In this brief analysis, comparison of the local and regional sources that I have preliminarily examined, with the findings of wider research (which I continue to work through), there seems to be some correlation, although more work is needed to verify the accuracy of these impressions, and to determine any locally specific patterns. I look forward to continuing this research, through which I’m already encountering voices and actions from and in the past that (to me, somewhat surprisingly) have (so far) demonstrated kindness and support, as much as cruelty and aggression.
[i] This is not to deride the researches of ‘amateur’ family and local historians; merely to reflect common (though certainly not universal) emphasis upon the personal (as part of the familial ‘picture’), rather than the social or political. Conversely, many ‘professionals’ are also very interested in the details relating individual lives in the past, as well as the ‘bigger picture’.
Collaborative work holds the potential to produce histories of broader interest and value than ‘amateurs’ and ‘professionals’ (neither of which are homogeneous categories) working alone, incorporating more various interpretations that may inform future research. ‘Amateurs’ have often dedicated much time to very detailed research, which in some cases might be developed within micro histories. ‘Professionals’, with access to wider specialist skills and research on particular historical themes, periods, or material, may be able to develop and contextualise micro histories.

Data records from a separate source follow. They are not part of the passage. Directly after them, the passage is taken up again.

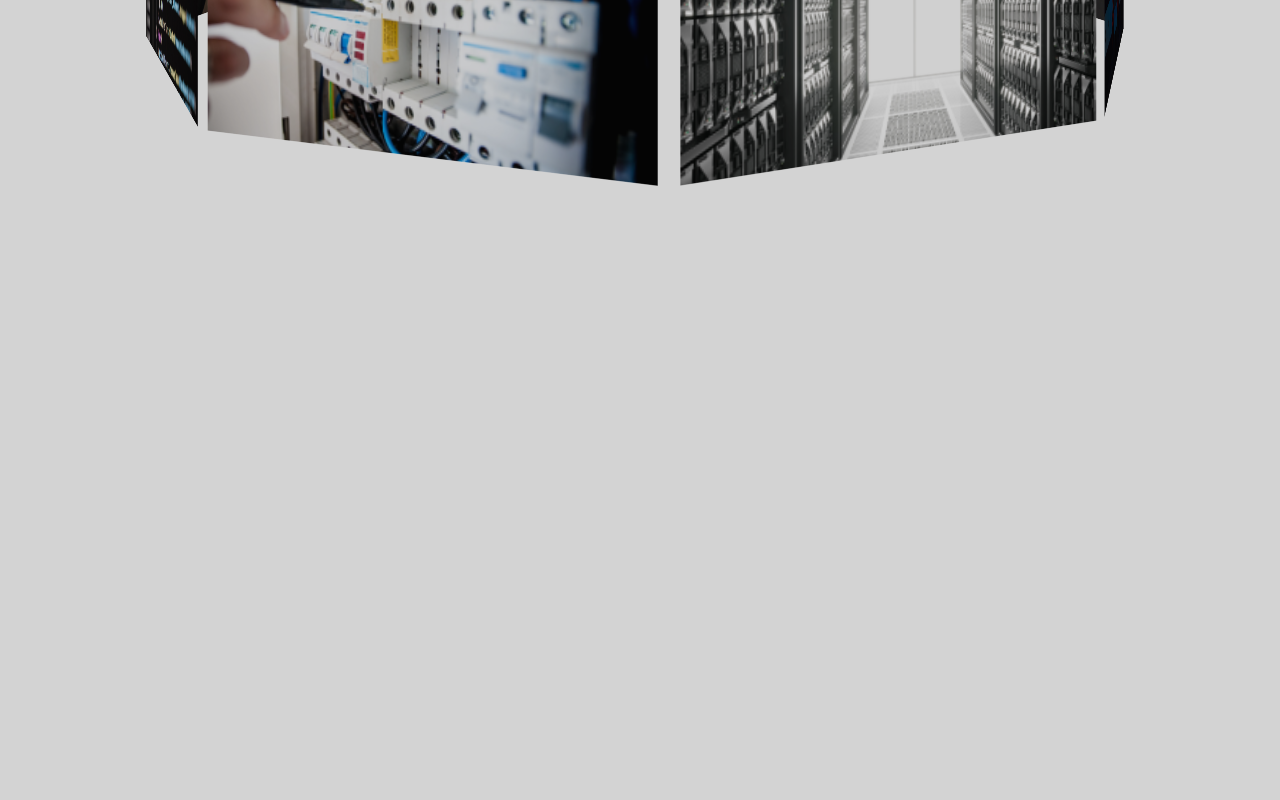
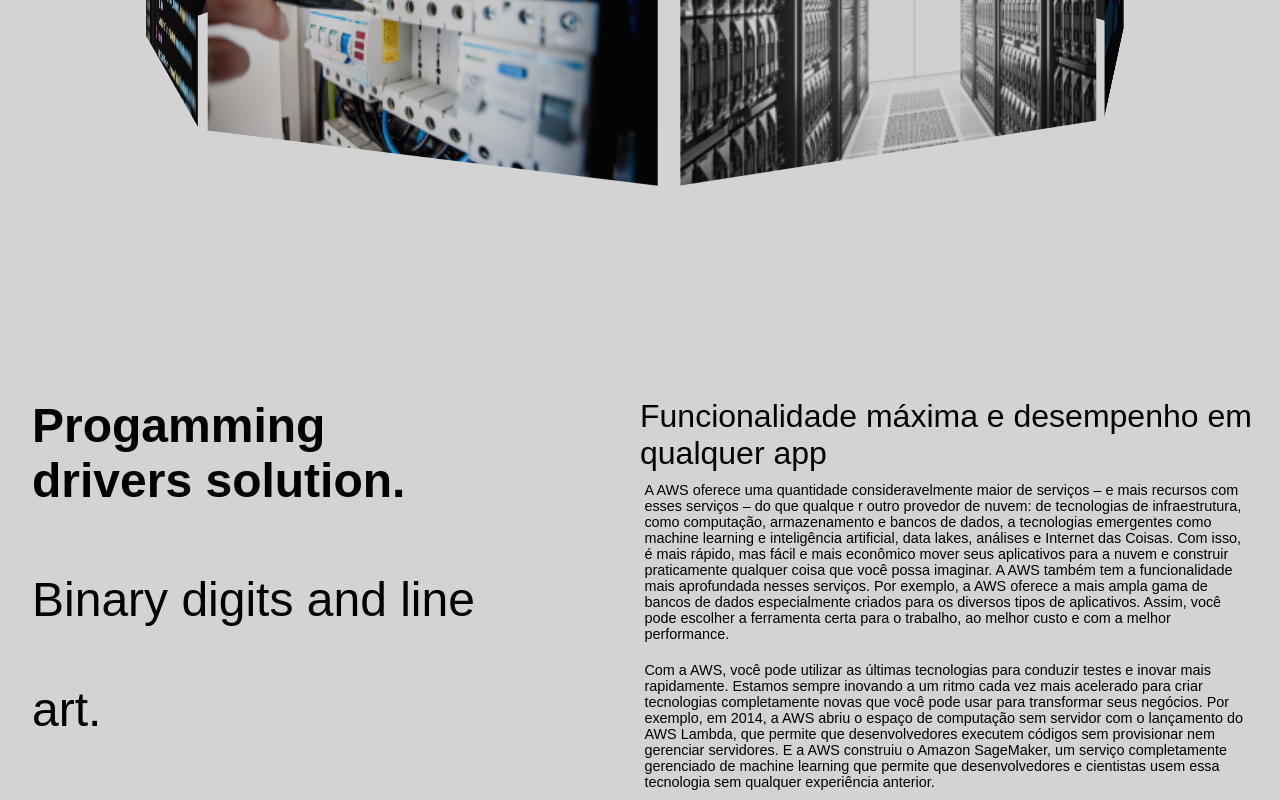
Before and after one commit to Joao-Victor-Medeiros/startup, an Angular app: page /projects in a window 1280 px wide. Shown: the part 402-1202 px from the top of the page. Before the commit the page ends 800 px from the top, so only its background shows below. Built offline with nearby package versions, Linux system fonts and the light colour scheme.

Commit message:
adding new component to projects

```diff
--- a/src/app/projects/projects.component.css
+++ b/src/app/projects/projects.component.css
@@ -58,6 +58,54 @@ span {
   background-image: url("src/assets/caroussel/code.jpeg");
   transform: rotateY(320deg) translateZ(430px); }
 
+.content-left{
+  max-height: 400px;
+  position: absolute;
+  top: 100%;
+  width: 50%;
+  height: 45%;
+}
+
+.fst-title{
+  font-family: "Monrserrat", sans-serif;
+  font-size: 3rem;
+  margin-left: 5%;
+}
+
+.scn-title{
+  font-family: "Monrserrat", sans-serif;
+  font-weight: 300;
+  font-size: 3rem;
+  margin-left: 5%;
+  margin-top: 10%;
+}
+
+.content{
+  max-height: 400px;
+  position: absolute;
+  top: 100%;
+  left: 48%;
+  width: 50%;
+  height: 45%;
+  float: right;
+}
+
+p {
+  text-align: left;
+  font-family: "Monrserrat", sans-serif;
+  font-size: 0.9rem;
+  margin-left: 20px;
+  padding: 10px;
+}
+
+.title{
+  font-family: "Monrserrat", sans-serif;
+  text-align: left;
+  font-size: 2rem;
+  font-weight: 300;
+  margin-left: 4%;
+}
+
 
 
 @keyframes rotate360 {
--- a/src/app/projects/projects.component.html
+++ b/src/app/projects/projects.component.html
@@ -12,3 +12,33 @@
     <div class="carousel__face"><span></span></div>
   </div>
 </div>
+<!--right content-->
+<div class="content-left">
+  <h1 class="fst-title">Progamming <br> drivers solution.</h1>
+  <h2 class="scn-title">Binary digits and line <br><br> art.</h2>
+
+</div>
+
+
+
+<!--right content-->
+<div class="content">
+  <h3 class="title">Funcionalidade máxima e desempenho em qualquer app</h3>
+  <p>A AWS oferece uma quantidade consideravelmente maior de serviços – e mais recursos com esses serviços – do que qualque
+  r outro provedor de nuvem: de tecnologias de infraestrutura, como computação, armazenamento e bancos de dados, a tecnologias
+  emergentes como machine learning e inteligência artificial, data lakes, análises e Internet das Coisas. Com isso, é mais rápido,
+  mas fácil e mais econômico mover seus aplicativos para a nuvem e construir praticamente qualquer coisa que você possa imaginar.
+
+    A AWS também tem a funcionalidade mais aprofundada nesses serviços. Por exemplo, a AWS oferece a mais ampla gama de bancos
+    de dados especialmente criados para os diversos tipos de aplicativos. Assim, você pode escolher a ferramenta certa para o trabalho,
+    ao melhor custo e com a melhor performance.
+  </p>
+
+  <p>Com a AWS, você pode utilizar as últimas tecnologias para conduzir testes e inovar mais rapidamente. Estamos sempre
+    inovando a um ritmo cada vez mais acelerado para criar tecnologias completamente novas que você pode usar para transformar
+    seus negócios. Por exemplo, em 2014, a AWS abriu o espaço de computação sem servidor com o lançamento do AWS Lambda, que permite
+    que desenvolvedores executem códigos sem provisionar nem gerenciar servidores. E a AWS construiu o Amazon SageMaker, um serviço
+    completamente gerenciado de machine learning que permite que desenvolvedores e cientistas usem essa tecnologia sem qualquer
+    experiência anterior.</p>
+
+</div>
```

Collaborative projects within the field of contemporary historical archaeology have yielded excellent results, from which we all might learn, e.g. Rachel Kiddey’s work with homeless collaborators in Bristol and York (2014 Homeless Heritage: collaborative social archaeology as therapeutic practice, University of York).
[ii] E.g. see Richard Jenkins’ Social Identities (2008)
[iii] See e.g. Ellen Ross’ ‘Survival Networks: Women’s Neighbourhood Sharing in London Before World War I’, History Workshop Journal 1983, pp. 4-28
[v] This is suggested reports made by charity workers, as well as some oral histories, as those “who keep themselves to themselves”, e.g. Maud Pember Reeves Round About a Pound a Week (1994 ), and in situations of rivalry, e.g. as recorded in Robert Roberts The Classic Slum (1990 ). However, we are again confronted by the possibility that commentators may have been unaware of all facets of social relationships.
[vi] For example, see Bryan Magee’s A Hoxton Childhood Clouds of Glory (2008)
[vii] Bryan Magee’s memoir (op. cit.) also touched upon this theme, in which he mention the “taboo” of boys hitting girls, and reflects upon the mysterious process by which children came to ‘know’ this taboo.
This entry was posted in History, Material Culture Studies, Method, Sources and tagged 1930s, 19th Century, Archaeological Ethnographies, Biographies, Childhood, Children, Community, Contemporary Archaeology, Domestic Abuse, Domestic Violence, Early 20th Century, Family Histories, Gender, Local Histories, Memoirs, Memories, Micro Histories, Narrative, Newspapers, Oral History, Social Networks, Texts, Victorian, Written Sources.